Bob Dylan is being sued by a Croatian community association in France for alleged "racism."
The International Business Times is reporting that the folk legend raised the ire of the Council of Croats in France after he spoke candidly on the subject of racism in an article in the French version of Rolling Stone magazine.
The offending quote stemmed from a question asking if Dylan—a famed civil rights activist—saw any parallels between Civil War-era America and today.
He responded as follows:
"[The United States is] too f-cked up about color. It's a distraction. People at each other's throats just because they are of a different color. It's the height of insanity, and it will hold any nation back—or any neighborhood back. Or any anything back.
"Blacks know that some whites didn't want to give up slavery—that if they had their way, they would still be under the yoke, and they can't pretend they don't know that. If you got a slave master or Klan in your blood, blacks can sense that.
He added: "That stuff lingers to this day. Just like Jews can sense Nazi blood and the Serbs can sense Croatian blood."
The last line is the reportedly the subject of the lawsuit, which the group claims likens Croatians to Nazis and slave owners.
The secretary of the organization, Vlatko Marić, decried Dylan's words in a statement given to the Business Times as "an incitement to hatred." Marić added:
"You cannot compare Croatian criminals to all Croats. But we have nothing against Rolling Stone magazine or Bob Dylan as a singer."

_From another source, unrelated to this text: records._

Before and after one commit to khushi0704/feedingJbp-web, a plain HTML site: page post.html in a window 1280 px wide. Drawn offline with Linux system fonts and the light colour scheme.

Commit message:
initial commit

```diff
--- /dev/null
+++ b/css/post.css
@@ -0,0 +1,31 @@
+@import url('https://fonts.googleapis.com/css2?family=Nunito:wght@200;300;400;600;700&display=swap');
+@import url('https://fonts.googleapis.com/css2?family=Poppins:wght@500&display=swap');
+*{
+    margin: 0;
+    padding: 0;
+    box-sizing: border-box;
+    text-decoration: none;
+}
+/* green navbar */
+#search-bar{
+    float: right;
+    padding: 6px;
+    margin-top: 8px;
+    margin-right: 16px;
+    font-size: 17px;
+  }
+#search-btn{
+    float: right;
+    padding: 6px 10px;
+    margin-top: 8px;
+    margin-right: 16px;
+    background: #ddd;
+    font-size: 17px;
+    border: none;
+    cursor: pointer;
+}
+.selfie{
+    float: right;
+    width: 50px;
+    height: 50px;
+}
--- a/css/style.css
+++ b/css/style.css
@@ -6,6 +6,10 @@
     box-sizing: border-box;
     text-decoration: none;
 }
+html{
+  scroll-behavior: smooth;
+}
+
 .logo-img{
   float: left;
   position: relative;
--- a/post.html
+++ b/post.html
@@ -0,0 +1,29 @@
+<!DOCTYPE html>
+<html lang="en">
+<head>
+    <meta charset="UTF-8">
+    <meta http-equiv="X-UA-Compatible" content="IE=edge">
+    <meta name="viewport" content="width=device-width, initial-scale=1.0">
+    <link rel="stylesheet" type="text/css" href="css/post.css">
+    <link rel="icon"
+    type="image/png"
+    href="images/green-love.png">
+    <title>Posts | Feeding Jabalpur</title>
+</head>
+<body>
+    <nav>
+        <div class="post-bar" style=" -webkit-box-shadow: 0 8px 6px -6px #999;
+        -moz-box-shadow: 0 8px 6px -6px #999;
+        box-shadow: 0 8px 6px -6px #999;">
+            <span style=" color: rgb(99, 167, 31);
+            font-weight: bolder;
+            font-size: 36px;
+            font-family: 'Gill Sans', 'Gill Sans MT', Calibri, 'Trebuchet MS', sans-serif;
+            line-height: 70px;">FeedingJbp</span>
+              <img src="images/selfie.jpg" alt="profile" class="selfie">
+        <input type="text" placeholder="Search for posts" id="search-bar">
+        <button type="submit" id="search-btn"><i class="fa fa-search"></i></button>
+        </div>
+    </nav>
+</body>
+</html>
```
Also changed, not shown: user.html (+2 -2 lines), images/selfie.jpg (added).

Dylan—nor a spokesperson—has yet to comment on the accusation or ensuing suit.